→ **WHAT YOU HAVE TO DO**
Report the number of lines in the data where the word "code" appears, and add no other text.

Web page revision data
========

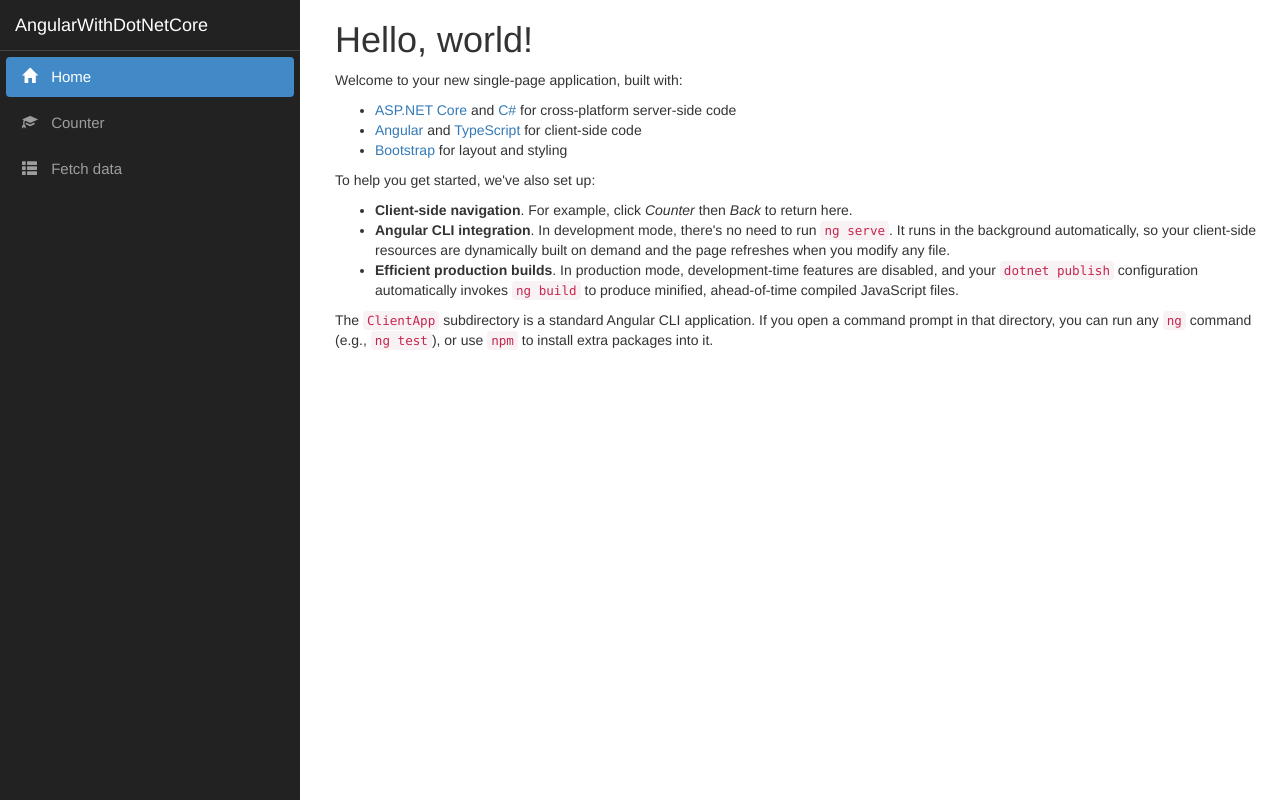
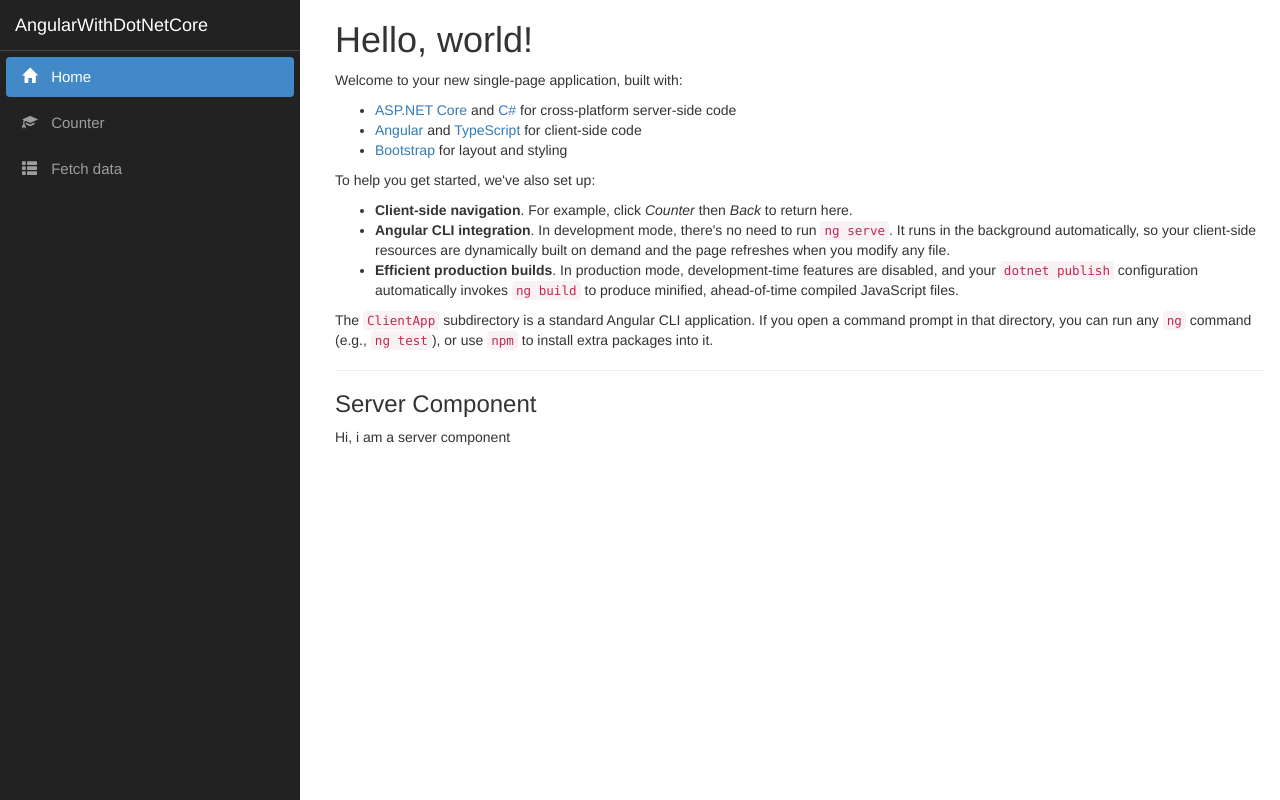
Before and after one commit to haristauqir/AngularWithDotNetCore, an Angular app in the folder ClientApp/: page / in a window 1280 px wide. Built offline with nearby package versions, Linux system fonts and the light colour scheme.

Commit message:
Creating Components
Playing around with components....
Added two components

```diff
--- a/ClientApp/src/app/app.module.ts
+++ b/ClientApp/src/app/app.module.ts
@@ -9,6 +9,8 @@
 import { HomeComponent } from './home/home.component';
 import { CounterComponent } from './counter/counter.component';
 import { FetchDataComponent } from './fetch-data/fetch-data.component';
+import { ServerComponent } from './server/server.component';
+import { ServersComponent } from './servers/servers.component';
 
 @NgModule({
   declarations: [
@@ -16,7 +18,9 @@
     NavMenuComponent,
     HomeComponent,
     CounterComponent,
-    FetchDataComponent
+    FetchDataComponent,
+    ServerComponent,
+    ServersComponent
   ],
   imports: [
     BrowserModule.withServerTransition({ appId: 'ng-cli-universal' }),
--- a/ClientApp/src/app/fetch-data/fetch-data.component.html
+++ b/ClientApp/src/app/fetch-data/fetch-data.component.html
@@ -1,6 +1,6 @@
 <h1>Weather forecast</h1>
 
-<p>This component demonstrates fetching data from the server.</p>
+<p>This component demonstrates fetching data from the server test.</p>
 
 <p *ngIf="!forecasts"><em>Loading...</em></p>
 
--- a/ClientApp/src/app/home/home.component.html
+++ b/ClientApp/src/app/home/home.component.html
@@ -12,3 +12,7 @@
   <li><strong>Efficient production builds</strong>. In production mode, development-time features are disabled, and your <code>dotnet publish</code> configuration automatically invokes <code>ng build</code> to produce minified, ahead-of-time compiled JavaScript files.</li>
 </ul>
 <p>The <code>ClientApp</code> subdirectory is a standard Angular CLI application. If you open a command prompt in that directory, you can run any <code>ng</code> command (e.g., <code>ng test</code>), or use <code>npm</code> to install extra packages into it.</p>
+<hr />
+
+<h3> Server Component</h3>
+<app-server></app-server>
--- /dev/null
+++ b/ClientApp/src/app/server/server.component.html
@@ -0,0 +1 @@
+<p>Hi, i am a server component</p>
--- /dev/null
+++ b/ClientApp/src/app/servers/servers.component.html
@@ -0,0 +1,3 @@
+<p>
+  servers works!
+</p>
--- /dev/null
+++ b/ClientApp/src/app/servers/servers.component.ts
@@ -0,0 +1,15 @@
+import { Component, OnInit } from '@angular/core';
+
+@Component({
+  selector: 'app-servers',
+  templateUrl: './servers.component.html',
+  styleUrls: ['./servers.component.css']
+})
+export class ServersComponent implements OnInit {
+
+  constructor() { }
+
+  ngOnInit() {
+  }
+
+}
```
Also changed, not shown: ClientApp/src/app/server/server.component.ts (added, +11 -0 lines), ClientApp/src/app/server/server.component.css (added), ClientApp/src/app/servers/servers.component.css (added), 2 other files (tests, documents, lock files or other folders).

========

→ **RESULT OF THIS TASK**
2